This was a big, big week. There are a lot of pictures. With the timeline ticking on getting the fermentors, I had to finish the floor preparations.
Making your own brewery trench drain
I decided to put in a trench drain. I wasn’t going to, especially at the 3.5 bbl size, but I had the perfect place to do it. From working at home in my pilot brewery on fermentors with the same fittings and geometry as I will be getting, and doing several iterations of fermenting, cleaning in them, I know what spills I make and of how much. I don’t spill a lot. If anything, all I need is a mop to clean up my messes. If you are careful enough with your piping and hoses, messes are minimal. But a trench drain will make it a lot more convenient for washing things down and squegeeing any liquid towards the drain. Plus in case there IS ever an issue with a bigger spill, it will take care of it.
So I decided to put the trench drain in the four inch space between building foundations. For whatever reason, the two addresses I rented are two different concrete pads with some ‘junk’ concrete poured in between them that I would have had to fix anyway to make a continuous floor. With a floor drain only two feet away, I decided to ‘fix’ the existing floor drain to become a more effective trench drain.
Final floor polishing
With the trench drain done, it was time to rent some concrete smoothing/grinding equipment one more time. I had to get the adhesive off of the floor that my wife lifted the marble tiles from.
We also took a trip to install a kegerator with an additional tap. It will give assistant brewer Jesse some experience with that side of things – the fittings, pressure, troubleshooting and getting the perfect pour.
What’s on deck next?
Since the fermentors are coming in a few weeks, we need to:
- Install security system
- Clear-coat the floor
- Start moving in other equipment to make sure it ‘spatially works’ before building the bar and coldroom.
Many thanks this week too…
John for initial trench cutting and brainstorming.
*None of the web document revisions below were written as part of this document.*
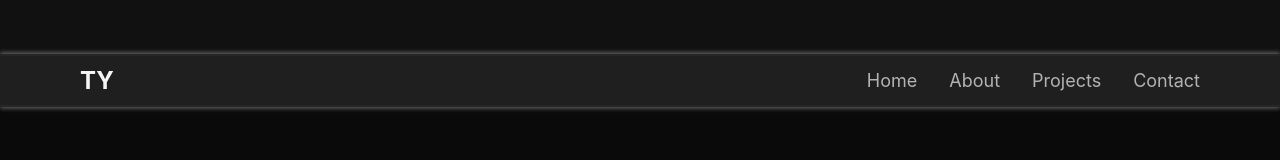
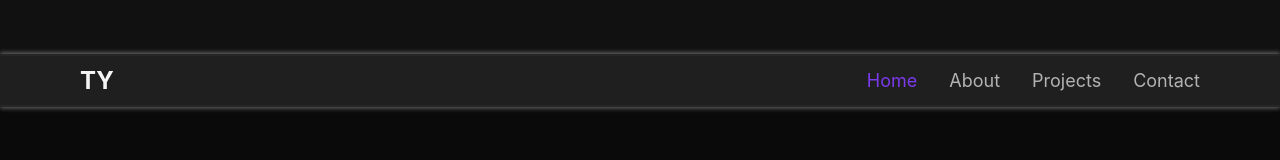
Before and after one commit to yaryhiin/portfolio, a React (Vite) app: page / in a window 1280 px wide. Shown: the part 746-906 px from the top of the page. Built offline with nearby package versions, Linux system fonts and the light colour scheme.

Commit message:
added spyScroll

```diff
--- a/src/App.tsx
+++ b/src/App.tsx
@@ -1,3 +1,5 @@
+import { useState, useEffect } from "react";
+
 import Header from "./components/Header/Header";
 import Hero from "./components/Hero/Hero";
 import Projects from "./components/Projects/Projects";
@@ -5,12 +7,41 @@ import Footer from "./components/Footer/Footer";
 import About from "./components/About/About";
 import Contact from "./components/Contact/Contact";
 
+const sectionIds = ["home", "about", "projects", "contact"];
+
 function App() {
+  const [activeSection, setActiveSection] = useState("home");
+
+  useEffect(() => {
+    const sections = sectionIds
+      .map((id) => document.getElementById(id))
+      .filter((section): section is HTMLElement => section !== null);
+
+    const observer = new IntersectionObserver(
+      (entries) => {
+        entries.forEach((entry) => {
+          if (entry.isIntersecting) {
+            setActiveSection(entry.target.id);
+          }
+        });
+      },
+      {
+        rootMargin: "-60% 0px -30% 0px",
+      },
+    );
+    sections.forEach((section) => observer.observe(section));
+
+    return () => observer.disconnect();
+  }, []);
+
+  useEffect(() => {
+    console.log("Active Section:", activeSection);
+  }, [activeSection]);
   return (
     <div className="appShell">
       <main>
         <Hero />
-        <Header />
+        <Header activeSection={activeSection} />
         <About />
         <Projects />
         <Contact />
--- a/src/components/Header/Header.module.scss
+++ b/src/components/Header/Header.module.scss
@@ -35,11 +35,14 @@
     color: var(--text-secondary);
     text-decoration: none;
 
-    &:hover {
+    transition: color 0.3s ease;
+
+    &:hover,
+    &.active {
       color: var(--accent);
     }
     &:active {
-      color: var(--text);
+      color: var(--text-secondary);
     }
   }
 }
--- a/src/components/Header/Header.tsx
+++ b/src/components/Header/Header.tsx
@@ -1,20 +1,36 @@
 import styles from "./Header.module.scss";
 
-const Header = () => {
+type HeaderProps = {
+  activeSection: string;
+};
+
+const Header = ({ activeSection }: HeaderProps) => {
   return (
     <div className={styles.header}>
       <h2>TY</h2>
       <div className={styles.navButtons}>
-        <a className={styles.navButton} href="#home">
+        <a
+          className={`${styles.navButton} ${activeSection === "home" ? styles.active : ""}`}
+          href="#home"
+        >
           Home
         </a>
-        <a className={styles.navButton} href="#about">
+        <a
+          className={`${styles.navButton} ${activeSection === "about" ? styles.active : ""}`}
+          href="#about"
+        >
           About
         </a>
-        <a className={styles.navButton} href="#projects">
+        <a
+          className={`${styles.navButton} ${activeSection === "projects" ? styles.active : ""}`}
+          href="#projects"
+        >
           Projects
         </a>
-        <a className={styles.navButton} href="#contact">
+        <a
+          className={`${styles.navButton} ${activeSection === "contact" ? styles.active : ""}`}
+          href="#contact"
+        >
           Contact
         </a>
       </div>
```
My dad for work on the drain and floor polishing and my kids for their hard work. My kids are learning a lot and I hope that they can take away and use what they are learning some day. In a day where it’s all bookwork and homework, there is little time for kids to get ‘hands-on’ and involved with a business or trade. I feel this is equally as important as homework as there is high demand for trades like this (masonry, welding, etc) where you can make nice money immediately without a boat-load of student loan debt. Plus just building something with your own hands is priceless.
And a special thanks to…
The guys and gals at Jordan Power Equipment Rental. They came through again getting me what I needed, when I needed it.